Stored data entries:

----

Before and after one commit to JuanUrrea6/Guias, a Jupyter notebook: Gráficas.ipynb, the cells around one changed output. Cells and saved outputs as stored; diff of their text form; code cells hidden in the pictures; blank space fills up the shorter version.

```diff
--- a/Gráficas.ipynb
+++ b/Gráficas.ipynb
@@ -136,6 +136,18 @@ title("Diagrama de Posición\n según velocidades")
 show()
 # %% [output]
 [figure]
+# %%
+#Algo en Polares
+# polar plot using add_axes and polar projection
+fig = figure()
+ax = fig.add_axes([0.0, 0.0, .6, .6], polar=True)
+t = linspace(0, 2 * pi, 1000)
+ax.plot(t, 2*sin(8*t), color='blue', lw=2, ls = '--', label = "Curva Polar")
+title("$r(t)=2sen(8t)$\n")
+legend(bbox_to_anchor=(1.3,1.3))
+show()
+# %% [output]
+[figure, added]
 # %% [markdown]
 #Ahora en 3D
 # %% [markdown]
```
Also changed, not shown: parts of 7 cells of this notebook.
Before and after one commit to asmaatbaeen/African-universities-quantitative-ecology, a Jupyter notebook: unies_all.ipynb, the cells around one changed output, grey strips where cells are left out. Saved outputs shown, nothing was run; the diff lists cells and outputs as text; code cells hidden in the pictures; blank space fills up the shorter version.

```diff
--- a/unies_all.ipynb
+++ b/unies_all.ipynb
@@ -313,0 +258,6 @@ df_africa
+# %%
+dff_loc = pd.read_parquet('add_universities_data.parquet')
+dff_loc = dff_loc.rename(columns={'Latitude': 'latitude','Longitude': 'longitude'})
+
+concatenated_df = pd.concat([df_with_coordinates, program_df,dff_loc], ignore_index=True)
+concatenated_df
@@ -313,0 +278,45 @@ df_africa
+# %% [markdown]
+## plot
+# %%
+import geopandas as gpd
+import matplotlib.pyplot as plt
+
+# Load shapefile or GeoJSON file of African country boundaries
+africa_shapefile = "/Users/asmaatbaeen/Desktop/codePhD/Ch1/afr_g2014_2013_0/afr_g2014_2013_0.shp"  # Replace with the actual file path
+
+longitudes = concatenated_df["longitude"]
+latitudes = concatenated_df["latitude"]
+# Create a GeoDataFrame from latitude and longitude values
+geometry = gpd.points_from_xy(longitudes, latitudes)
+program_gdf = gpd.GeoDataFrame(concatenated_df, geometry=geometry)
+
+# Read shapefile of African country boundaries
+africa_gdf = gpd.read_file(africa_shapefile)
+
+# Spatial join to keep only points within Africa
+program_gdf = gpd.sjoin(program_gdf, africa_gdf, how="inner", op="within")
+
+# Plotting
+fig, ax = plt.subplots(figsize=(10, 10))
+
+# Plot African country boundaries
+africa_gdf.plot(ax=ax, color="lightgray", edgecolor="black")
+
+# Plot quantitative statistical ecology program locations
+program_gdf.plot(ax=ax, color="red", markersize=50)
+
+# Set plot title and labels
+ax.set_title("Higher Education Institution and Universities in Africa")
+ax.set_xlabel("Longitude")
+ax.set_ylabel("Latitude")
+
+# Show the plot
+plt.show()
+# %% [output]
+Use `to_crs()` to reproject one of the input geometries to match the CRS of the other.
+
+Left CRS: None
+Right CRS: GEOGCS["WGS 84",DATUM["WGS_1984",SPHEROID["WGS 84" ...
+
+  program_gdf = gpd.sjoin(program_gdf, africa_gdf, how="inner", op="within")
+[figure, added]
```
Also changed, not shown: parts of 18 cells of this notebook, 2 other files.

----

● **Assignment**
Give back the entries exactly, so that each line matches the original.

● **Solution below**
Before and after one commit to JuanUrrea6/Guias, a Jupyter notebook: Gráficas.ipynb, the cells around one changed output. Cells and saved outputs as stored; diff of their text form; code cells hidden in the pictures; blank space fills up the shorter version.

```diff
--- a/Gráficas.ipynb
+++ b/Gráficas.ipynb
@@ -136,6 +136,18 @@ title("Diagrama de Posición\n según velocidades")
 show()
 # %% [output]
 [figure]
+# %%
+#Algo en Polares
+# polar plot using add_axes and polar projection
+fig = figure()
+ax = fig.add_axes([0.0, 0.0, .6, .6], polar=True)
+t = linspace(0, 2 * pi, 1000)
+ax.plot(t, 2*sin(8*t), color='blue', lw=2, ls = '--', label = "Curva Polar")
+title("$r(t)=2sen(8t)$\n")
+legend(bbox_to_anchor=(1.3,1.3))
+show()
+# %% [output]
+[figure, added]
 # %% [markdown]
 #Ahora en 3D
 # %% [markdown]
```
Also changed, not shown: parts of 7 cells of this notebook.
Before and after one commit to asmaatbaeen/African-universities-quantitative-ecology, a Jupyter notebook: unies_all.ipynb, the cells around one changed output, grey strips where cells are left out. Saved outputs shown, nothing was run; the diff lists cells and outputs as text; code cells hidden in the pictures; blank space fills up the shorter version.

```diff
--- a/unies_all.ipynb
+++ b/unies_all.ipynb
@@ -313,0 +258,6 @@ df_africa
+# %%
+dff_loc = pd.read_parquet('add_universities_data.parquet')
+dff_loc = dff_loc.rename(columns={'Latitude': 'latitude','Longitude': 'longitude'})
+
+concatenated_df = pd.concat([df_with_coordinates, program_df,dff_loc], ignore_index=True)
+concatenated_df
@@ -313,0 +278,45 @@ df_africa
+# %% [markdown]
+## plot
+# %%
+import geopandas as gpd
+import matplotlib.pyplot as plt
+
+# Load shapefile or GeoJSON file of African country boundaries
+africa_shapefile = "/Users/asmaatbaeen/Desktop/codePhD/Ch1/afr_g2014_2013_0/afr_g2014_2013_0.shp"  # Replace with the actual file path
+
+longitudes = concatenated_df["longitude"]
+latitudes = concatenated_df["latitude"]
+# Create a GeoDataFrame from latitude and longitude values
+geometry = gpd.points_from_xy(longitudes, latitudes)
+program_gdf = gpd.GeoDataFrame(concatenated_df, geometry=geometry)
+
+# Read shapefile of African country boundaries
+africa_gdf = gpd.read_file(africa_shapefile)
+
+# Spatial join to keep only points within Africa
+program_gdf = gpd.sjoin(program_gdf, africa_gdf, how="inner", op="within")
+
+# Plotting
+fig, ax = plt.subplots(figsize=(10, 10))
+
+# Plot African country boundaries
+africa_gdf.plot(ax=ax, color="lightgray", edgecolor="black")
+
+# Plot quantitative statistical ecology program locations
+program_gdf.plot(ax=ax, color="red", markersize=50)
+
+# Set plot title and labels
+ax.set_title("Higher Education Institution and Universities in Africa")
+ax.set_xlabel("Longitude")
+ax.set_ylabel("Latitude")
+
+# Show the plot
+plt.show()
+# %% [output]
+Use `to_crs()` to reproject one of the input geometries to match the CRS of the other.
+
+Left CRS: None
+Right CRS: GEOGCS["WGS 84",DATUM["WGS_1984",SPHEROID["WGS 84" ...
+
+  program_gdf = gpd.sjoin(program_gdf, africa_gdf, how="inner", op="within")
+[figure, added]
```
Also changed, not shown: parts of 18 cells of this notebook, 2 other files.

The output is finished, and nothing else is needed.